Goal of the exercise: Down to the last word, output the records below, skipping any images.

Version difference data
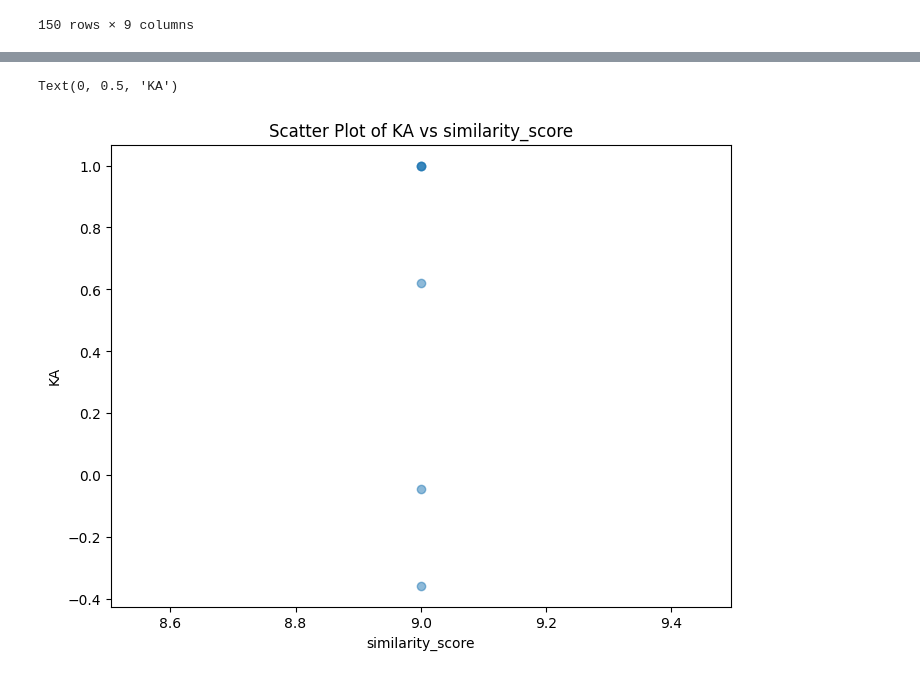
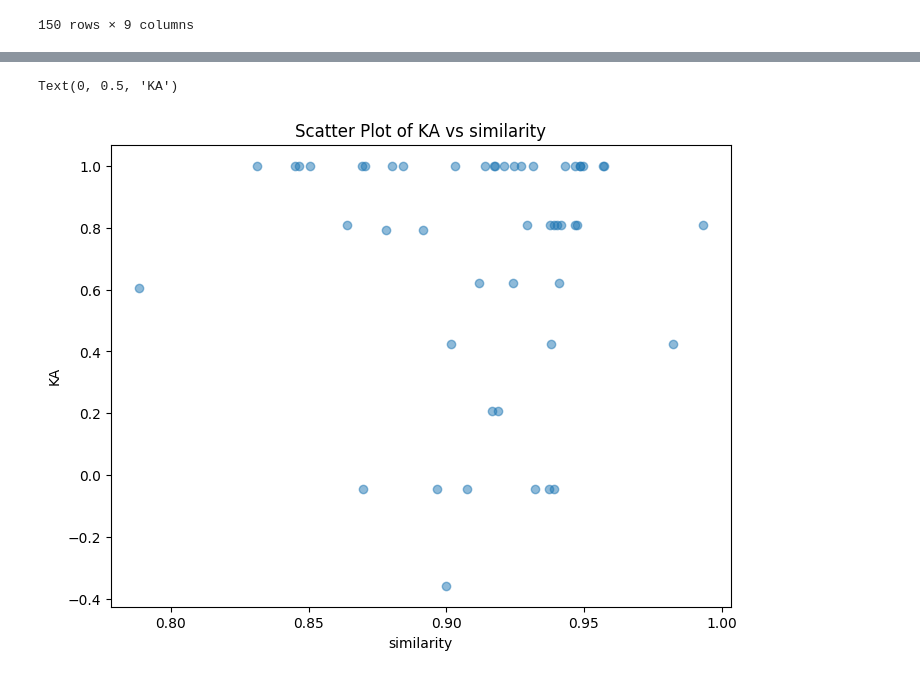
Before and after one commit to cjbarrie/promptstability, a Jupyter notebook: notebooks/similarity_validation/similarity.ipynb, the cells around one changed output, grey strips where cells are left out. Saved outputs shown, nothing was run; the diff lists cells and outputs as text; code cells hidden in the pictures.

Commit message:
similarity - KA plots

```diff
--- a/notebooks/similarity_validation/similarity.ipynb
+++ b/notebooks/similarity_validation/similarity.ipynb
@@ -59,21 +79,21 @@ data_merged
 # %%
 # Filter data
-data_plt = data_merged[(data_merged['task'] == 1) & (data_merged['similarity_score'] >= 9)]
+data_plt = data_merged[(data_merged['task'] == 1)]
 
 # Extract data
-x = data_plt['similarity_score']
+x = data_plt['similarity']
 y = data_plt['KA']
 
 x_name = x.name
 y_name = y.name
 
 
 plt.figure(figsize=(8, 6))
 plt.scatter(x, y, alpha=0.5)
 
 plt.title('Scatter Plot of {} vs {}'.format(y_name, x_name))
 plt.xlabel(x_name)
 plt.ylabel(y_name)
 # %% [output]
 Text(0, 0.5, 'KA')
-[figure, old version]
+[figure, new version]
```
Also changed, not shown: parts of 3 cells of this notebook.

Written solution:
Before and after one commit to cjbarrie/promptstability, a Jupyter notebook: notebooks/similarity_validation/similarity.ipynb, the cells around one changed output, grey strips where cells are left out. Saved outputs shown, nothing was run; the diff lists cells and outputs as text; code cells hidden in the pictures.

Commit message:
similarity - KA plots

```diff
--- a/notebooks/similarity_validation/similarity.ipynb
+++ b/notebooks/similarity_validation/similarity.ipynb
@@ -59,21 +79,21 @@ data_merged
 # %%
 # Filter data
-data_plt = data_merged[(data_merged['task'] == 1) & (data_merged['similarity_score'] >= 9)]
+data_plt = data_merged[(data_merged['task'] == 1)]
 
 # Extract data
-x = data_plt['similarity_score']
+x = data_plt['similarity']
 y = data_plt['KA']
 
 x_name = x.name
 y_name = y.name
 
 
 plt.figure(figsize=(8, 6))
 plt.scatter(x, y, alpha=0.5)
 
 plt.title('Scatter Plot of {} vs {}'.format(y_name, x_name))
 plt.xlabel(x_name)
 plt.ylabel(y_name)
 # %% [output]
 Text(0, 0.5, 'KA')
-[figure, old version]
+[figure, new version]
```
Also changed, not shown: parts of 3 cells of this notebook.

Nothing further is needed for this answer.